In a rare move, three officers of the Pakistan Navy are being brought before a military court for their alleged negligence during the attack on a naval airbase in Karachi, navy sources say.
Former PNS Mehran base commander Commodore Raja Tahir and two of his subordinates – one captain and one commander – are to face trial before a court martial. The captain was the squadron leader of the P3C Orion aircraft, two of which were destroyed in the May 22 attack and the commander was in charge of one of the units on the base. Neither man has been identified by name.
(Read: PNS Mehran attack: Vulnerable, embarrassed and targeted)
Sources inside the navy say that the news of the court martial proceedings has inculcated a sense of fear amongst the officer corps, with many officers fearing that they may be brought before the military court as well. Sources add that other names are likely to crop up during the hearings.
A military court operates much like a civilian court, relying on evidence and often expanding the scope of inquiry as the investigation proceeds. The lawyers, judges and the law by which the cases are judged, however, are all very different.
If convicted, the officers could face a censure, a dishonourable discharge from the service (which includes forever forgoing one’s rank and military honours as well as military pensions) or even imprisonment, depending on the nature of charges proven against them. Keeping up with the Navy’s attempts to downplay their investigations into the incident, Navy spokesman Commodore Irfanul Haque refused to divulge details about who was being prosecuted. Haque said that the board of inquiry had presented its recommendations to Naval Chief Admiral Noman Bashir, who then authorised the court martial proceedings.
The Navy’s internal inquiry into the attack is being headed by Rear Admiral Tahseenullah Khan.
While the Navy’s attempts to prosecute those responsible for what is described as a ‘colossal intelligence failure’ are likely to meet with approval, for some, the prosecutions are too timid.
Javed Iqbal, a retired vice admiral, said that the officers being prosecuted are too ‘junior’ and that far too many senior officers – including admirals – were being let off the hook.
“The PNS attack was a colossal intelligence failure that resulted losses to the tunes of billions. But have any senior ranking officials in the intelligence agencies or the Pakistan Navy been investigated?” he asked, adding that most officers are probably breathing a sigh of relief at having not been named.
Nonetheless, Iqbal welcomed the court martial proceedings, saying that it would give a chance to many officers to clear their names. He also cautioned against assuming that those being tried were complicit in the attack.
“It could just be a matter of being blamed for security lapses or the failure to perform certain duties during the attack,” said Iqbal.
The Navy, for its part, has been trying to keep the investigation as quiet as possible. Commodore Tahir was removed from his post as base commander within three days of the attack, though Navy officials had then tried to characterise the move as a ‘routine’ affair.
Within five days of the attack, however, there had been arrests in the case, with security officials arresting a former Pakistan Navy commando Kamran Ahmed Malik and his brother Zaman Malik from Lahore. However, they were released a few weeks later when authorities failed to gather enough evidence to implicate either of them.

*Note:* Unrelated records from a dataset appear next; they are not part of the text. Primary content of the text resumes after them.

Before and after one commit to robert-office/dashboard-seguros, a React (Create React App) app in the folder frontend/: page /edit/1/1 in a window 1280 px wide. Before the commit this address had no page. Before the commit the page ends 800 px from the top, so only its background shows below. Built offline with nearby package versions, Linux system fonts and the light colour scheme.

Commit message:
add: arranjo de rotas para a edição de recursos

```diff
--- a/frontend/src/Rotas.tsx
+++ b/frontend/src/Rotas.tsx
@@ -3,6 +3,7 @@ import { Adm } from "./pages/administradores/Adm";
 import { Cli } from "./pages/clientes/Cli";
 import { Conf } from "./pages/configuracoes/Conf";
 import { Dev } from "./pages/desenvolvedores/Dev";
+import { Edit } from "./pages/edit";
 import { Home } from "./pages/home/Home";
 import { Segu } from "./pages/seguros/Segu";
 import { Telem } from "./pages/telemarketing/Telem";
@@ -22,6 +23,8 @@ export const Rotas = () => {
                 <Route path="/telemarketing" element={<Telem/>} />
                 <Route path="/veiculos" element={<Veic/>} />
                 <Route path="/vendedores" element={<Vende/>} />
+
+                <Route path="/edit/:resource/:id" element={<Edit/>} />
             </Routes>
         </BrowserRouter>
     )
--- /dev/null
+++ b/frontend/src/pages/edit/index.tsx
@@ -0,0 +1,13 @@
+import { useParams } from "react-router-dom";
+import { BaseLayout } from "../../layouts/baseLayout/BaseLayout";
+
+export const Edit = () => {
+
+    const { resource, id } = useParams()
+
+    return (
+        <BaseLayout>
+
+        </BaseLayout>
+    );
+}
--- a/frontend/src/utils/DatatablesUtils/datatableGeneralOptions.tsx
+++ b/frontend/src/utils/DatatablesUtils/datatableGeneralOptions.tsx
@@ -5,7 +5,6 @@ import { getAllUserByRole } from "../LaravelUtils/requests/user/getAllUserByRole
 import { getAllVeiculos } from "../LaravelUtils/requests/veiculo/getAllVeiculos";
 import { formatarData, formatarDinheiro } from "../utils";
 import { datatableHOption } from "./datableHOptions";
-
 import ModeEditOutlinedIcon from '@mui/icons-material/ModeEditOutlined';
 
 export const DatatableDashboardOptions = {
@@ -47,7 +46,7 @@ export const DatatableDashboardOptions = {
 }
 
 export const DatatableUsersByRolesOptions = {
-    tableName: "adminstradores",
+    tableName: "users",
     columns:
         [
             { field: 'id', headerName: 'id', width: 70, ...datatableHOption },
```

The Navy has, in the past, arrested personnel from within its ranks who have been found to be associated with extremist or militant groups. In March 2010, five such men were arrested before they could stage an attack. All five remain in incarceration at Adiala Jail in Rawalpindi. The men arrested last year were mainly junior commissioned officers and sons of Navy officers.
Published in The Express Tribune, August 4th, 2011.